Third, citations are how you avoid plagiarism. Plagiarism is stealing someone else’s work. Plan and simple. In order to not steal their work, you must give them credit. Lots of citations do not diminish your work. Much the opposite. The more you cite the stronger your argument becomes. Note, however, that this does not mean you should rely on direct quotes constantly. You are expected to reinterpret authors as much as possible in your own words.  Any ideas, quotations, or concepts that you learn about from sources should be cited, whether it is a direct quote or not. All claims you make must be grounded in scholarly sources. This is true of anything you use in your podcast as well. Any lecture you hear, book you read, article you draw on, or podcast you listen to should be cited in a list at the end of your assignments.

You need two types of citations for each assignment: in-text parenthetical citations AND a works cited list.

For parenthetical citations:

  • Directly after the quoted, summarized, or paraphrased material, you should include a parenthetical citation formatted like this: (Christian, 2012, p. 90). This is the author’s last name, year of publication, and the page number of the material in question.
  • Parenthetical citations should correspond to entries in the works cited list–so with the above example, your audience should be able to look at your works cited list and find the entry for Christian from 2012, which will give the reader the full citation for your source.

For a works cited list:

  • At the end of every assignment, include a section titled “Works Cited.” This includes digital essays, project proposals, creative projects, and final papers.
  • Enter ALL and ONLY the sources you mention in your assignment.

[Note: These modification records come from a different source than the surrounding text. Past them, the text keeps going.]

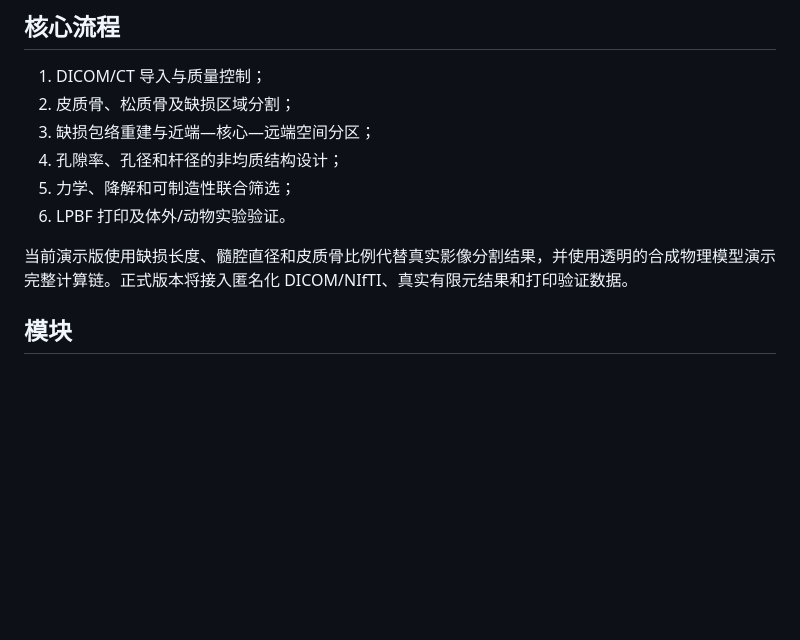
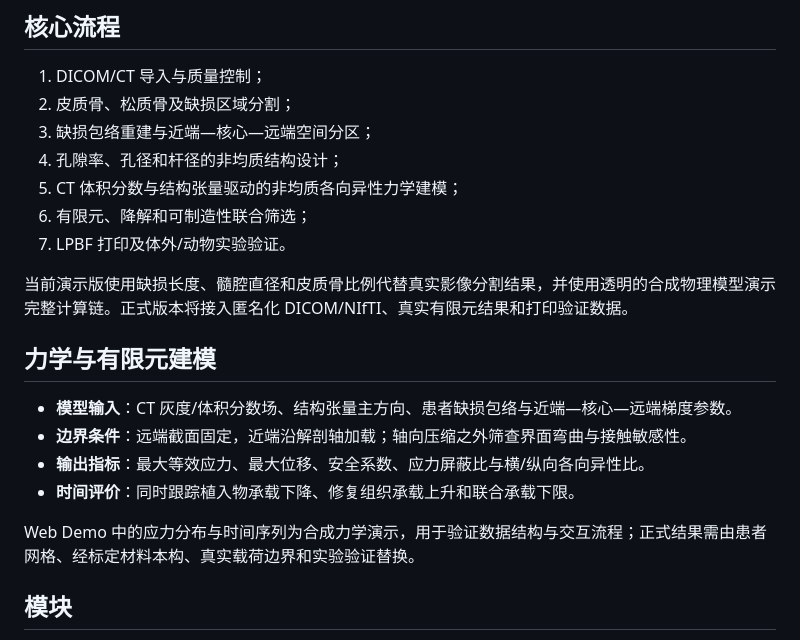
Before and after one commit to burningvictor-lang/AI4Bone, a Markdown page: README.md, the part around the change printed below. GitHub-like rendering; blank space fills up the shorter version.

```diff
--- a/README.md
+++ b/README.md
@@ -10,10 +13,20 @@ AI4Bone 是面向骨缺损修复的患者特异性可降解金属植入物设计
 2. 皮质骨、松质骨及缺损区域分割；
 3. 缺损包络重建与近端—核心—远端空间分区；
 4. 孔隙率、孔径和杆径的非均质结构设计；
-5. 力学、降解和可制造性联合筛选；
-6. LPBF 打印及体外/动物实验验证。
+5. CT 体积分数与结构张量驱动的非均质各向异性力学建模；
+6. 有限元、降解和可制造性联合筛选；
+7. LPBF 打印及体外/动物实验验证。
 
 当前演示版使用缺损长度、髓腔直径和皮质骨比例代替真实影像分割结果，并使用透明的合成物理模型演示完整计算链。正式版本将接入匿名化 DICOM/NIfTI、真实有限元结果和打印验证数据。
+
+## 力学与有限元建模
+
+- **模型输入**：CT 灰度/体积分数场、结构张量主方向、患者缺损包络与近端—核心—远端梯度参数。
+- **边界条件**：远端截面固定，近端沿解剖轴加载；轴向压缩之外筛查界面弯曲与接触敏感性。
+- **输出指标**：最大等效应力、最大位移、安全系数、应力屏蔽比与横/纵向各向异性比。
+- **时间评价**：同时跟踪植入物承载下降、修复组织承载上升和联合承载下限。
+
+Web Demo 中的应力分布与时间序列为合成力学演示，用于验证数据结构与交互流程；正式结果需由患者网格、经标定材料本构、真实载荷边界和实验验证替换。
 
 ## 模块
 
```
Also changed, not shown: other parts of README.md (+4 -1 lines), docs/AI4Bone_mechanics_contact_sheet.jpg (added), 5 other files.
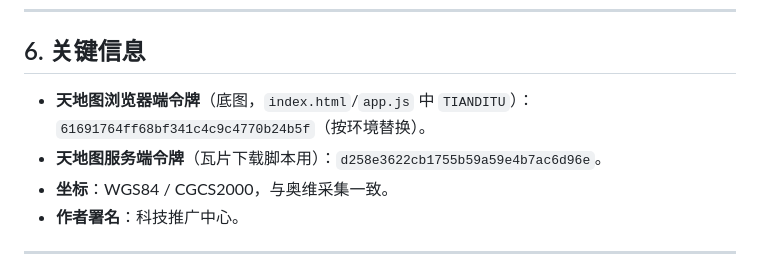
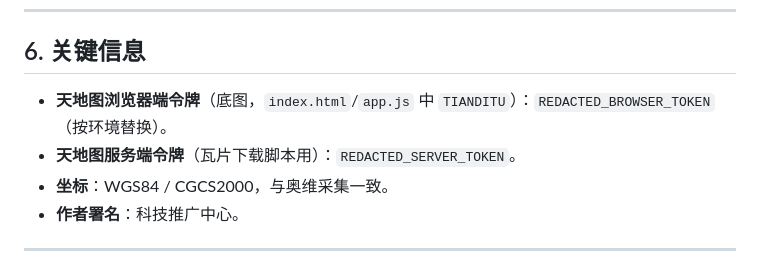
Before and after one commit to g101400/shipin-public-4060, a Markdown page: docs/README.md, the part around the change. Drawn GitHub-style.

```diff
--- a/docs/README.md
+++ b/docs/README.md
@@ -93,8 +93,8 @@ bash C:/android_build/ShuiLiApp/build_apk.sh
 ---
 
 ## 6. 关键信息
-- **天地图浏览器端令牌**（底图，`index.html`/`app.js` 中 `TIANDITU`）：`61691764ff68bf341c4c9c4770b24b5f`（按环境替换）。
-- **天地图服务端令牌**（瓦片下载脚本用）：`d258e3622cb1755b59a59e4b7ac6d96e`。
+- **天地图浏览器端令牌**（底图，`index.html`/`app.js` 中 `TIANDITU`）：`REDACTED_BROWSER_TOKEN`（按环境替换）。
+- **天地图服务端令牌**（瓦片下载脚本用）：`REDACTED_SERVER_TOKEN`。
 - **坐标**：WGS84 / CGCS2000，与奥维采集一致。
 - **作者署名**：科技推广中心。
 
```
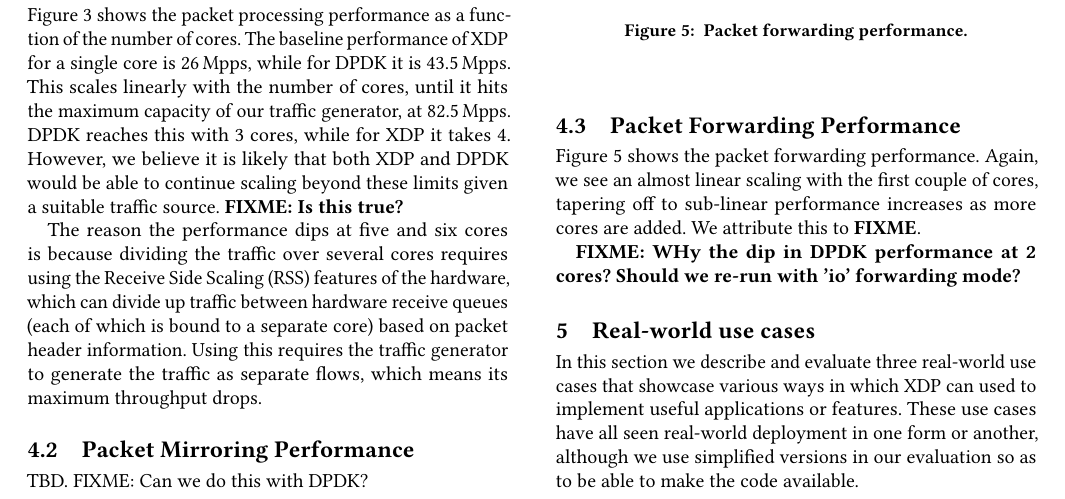
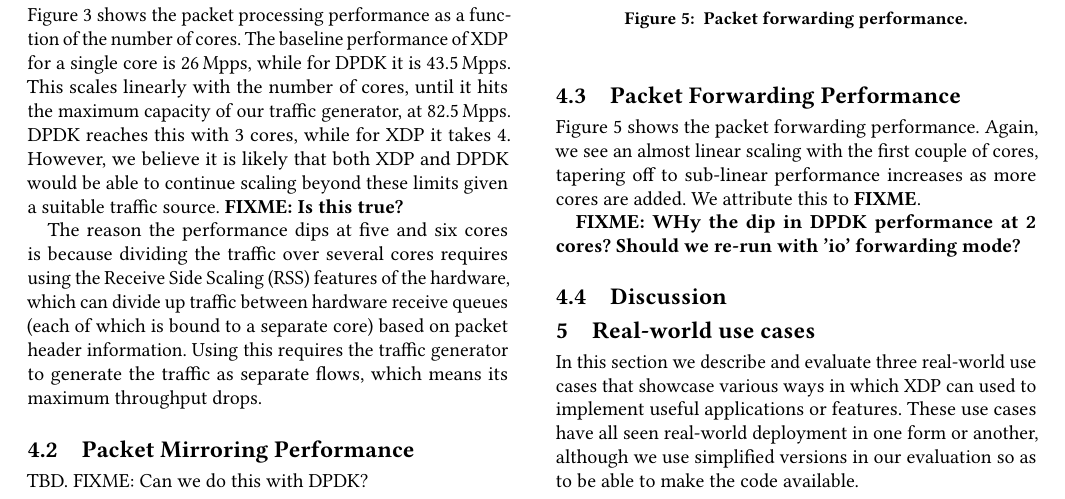
Before and after one commit to tohojo/xdp-paper, a LaTeX paper (xdp-paper.tex): part of page 8 of 12, cut so that both start at the same text. Compiled offline with pdfLaTeX.

Commit message:
We need a 'discussion' section at the send of S4. Add some notes
Signed-off-by: Toke Høiland-Jørgensen <toke@toke.dk>

```diff
--- a/xdp-paper.tex
+++ b/xdp-paper.tex
@@ -719,6 +719,19 @@
 \caption{\label{fig:redirect-test} Packet forwarding performance.}
 \end{figure}
 
+\subsection{Discussion}
+\label{sec:perf-discussion}
+
+% Points:
+% - We do things we don't have to (e.g., DMA map/unmap)
+% - We are not good enough at batching (e.g., per pkt memory return for
+% redirect)
+% - We cannot busy poll
+%
+% Absolute DROP difference XDP vs DPDK is (1/26-1/43.5)*1000 = 15.47 ns. This is
+% between 55 and 145 instructions (depending on ins/cycle; perf says 2.61 for
+% XDP_DROP). About 350 instructions per pkt.
+
 \section{Real-world use cases}
 \label{sec:usecases}
 In this section we describe and evaluate three real-world use cases that
```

Every single book, book chapter, film, YouTube video, website, journal article, image, lecture, etc. that you mention should have an entry.
  • Works cited lists should be alphabetized by the author’s/creator’s last name. If there is no author/creator of a work that you can identify, the entry is alphabetized by the title of the work.

Most of the Social Sciences (including the field of Communication) use the APA format for citing. If you are submitting a paper for any of my courses, you will be required to adhere the APA formatting guidelines for your papers. For a complete overview of APA and how to use it properly, visit Purdue University’s OWL: Online Writing Lab.

If you are a student of mine at Chestnut Hill College, make sure you are familiar with the College’s policy on plagiarism, available in the CHC Student Handbook.